In a 2 hour meeting you’re going to do what? Hopefully it’s just the beginning of a much longer and more thorough examination of the issues but the makeup of the committee does not inspire confidence. Just in case members of the committee sincerely want to “inform themselves and others”,

“At the time of updating (February 2015), a PubMed search for scientific journal articles published in the last 20 years containing the word “cannabis” revealed 8,637 results. Add the word “cannabinoid,” and the results increase to 20,991 articles. That’s an average of more than two scientific publications per day over the last 20 years!” Dr. Martin Sulak

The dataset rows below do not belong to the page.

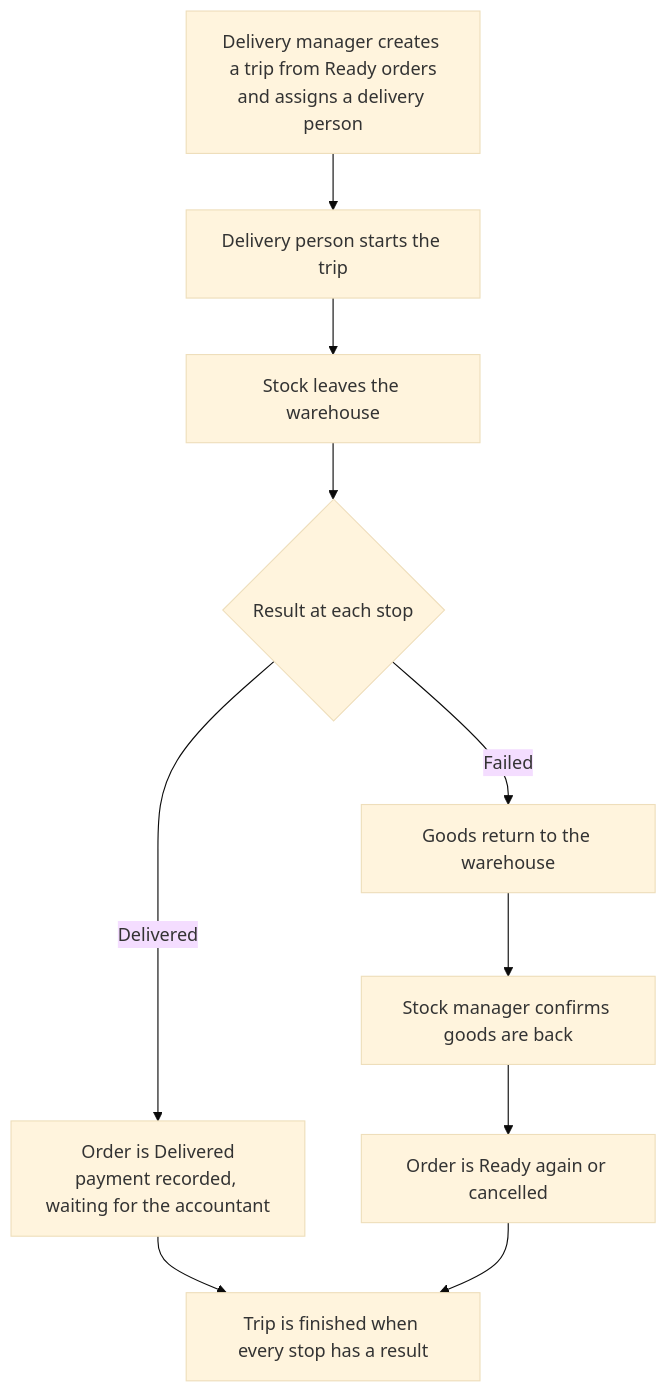
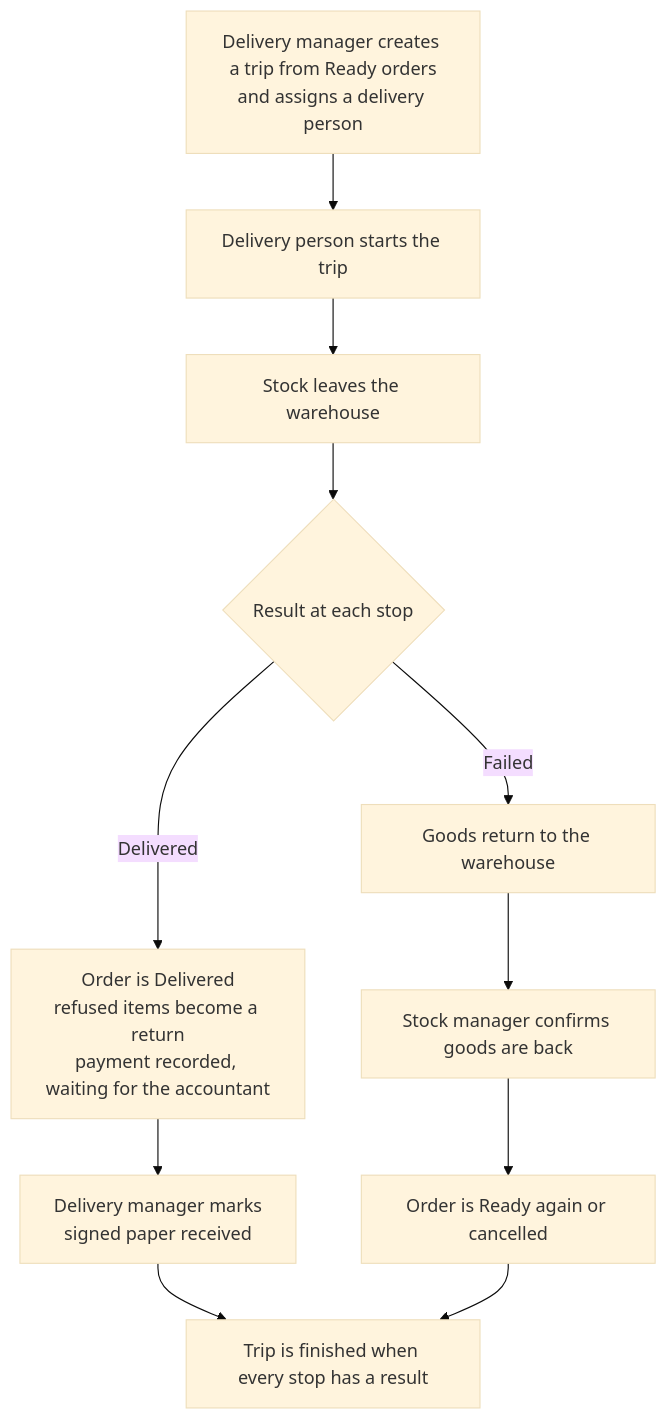
The diagram in docs/sub-plans/06-delivery.md (AhmedElnagarUU/Cosmo), drawn with Mermaid (base theme) before and after one commit. The commit also changed other lines of this file and 28 other files, not shown here.

````diff
--- a/docs/sub-plans/06-delivery.md
+++ b/docs/sub-plans/06-delivery.md
@@ -42,12 +47,13 @@
 ```mermaid
 flowchart TD
     A[Delivery manager creates a trip from Ready orders<br/>and assigns a delivery person] --> B[Delivery person starts the trip]
     B --> C[Stock leaves the warehouse]
     C --> D{Result at each stop}
-    D -- Delivered --> E[Order is Delivered<br/>payment recorded, waiting for the accountant]
+    D -- Delivered --> E[Order is Delivered<br/>refused items become a return<br/>payment recorded, waiting for the accountant]
     D -- Failed --> F[Goods return to the warehouse]
     F --> G[Stock manager confirms goods are back]
     G --> H[Order is Ready again or cancelled]
-    E --> I[Trip is finished when every stop has a result]
+    E --> E2[Delivery manager marks<br/>signed paper received]
+    E2 --> I[Trip is finished when every stop has a result]
     H --> I
 ```
````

“The endogenous cannabinoid system [ecs] named after the plant that led to its discovery, is perhaps the most important physiologic system involved in establishing and maintaining human health.” Dr. Martin Sulak

It turns out that the endocannabinoid system (ecs) is responsible for homeostasis (balance, equilibrium, stability) and plant cannabinoids (thc, cbd, cbc, cbg) help the ecs when it can’t produce enough endocannabinoids to deal with the stress of illness, injuries, and the myriad other stressors of daily life (better than a martini or 3).

Dr. Ethan Russo has posited a “clinical endocannabinoid deficiency” syndrome to account for the cannabis plant’s therapeutic effects.
http://www.i-gap.org/app/dokumente/Endocarbinoid%20Defeciency.pdf

There is growing evidence that cannabinoids induce autophagy (self-destruction) in cancer cells, cut off their blood supply, and shrink tumours. http://www.worldhealth.net/news/thc_initiates_brain_cancer_cells_to_dest/

There is so much more that can be said about cannabis and the ecs, but the most important is our inalienable right to manage our own health unmediated by the medical industrial complex and the pharmaceutical industry.

Whole plant medicine is the beginning and end of the discussion…
“There are more than 480 natural components found within the cannabis plant, of which 66 have been classified as “cannabinoids….evidence is mounting that these compounds work better together than in isolation: That is the “entourage effect.” Dr. Sanjay Gupta, neurosurgeon and CNN reporter.

And given that cannabidiol (cbd) isn’t psychoactive, how can any government classify cannabis as a harmful drug? Unlike prescribed pharmaceutical drugs that kill over 10,000 patients in hospital settings in Canada every year, cannabis, even in very large doses, does not kill.

The biggest “health care” expenditure by citizens and governments is pharmaceutical drugs. Cannabis can replace most pharmaceutical drugs (imo). Therein lies the prohibition problem.

Forget legalization (ie tax and regulate so we can’t grow it or afford to buy it), simply remove it from the Controlled Drugs and Substances Act and leave us alone. It would certainly save everybody a lot of time, money, and aggravation.
ernie yacub
wet coast of turtle island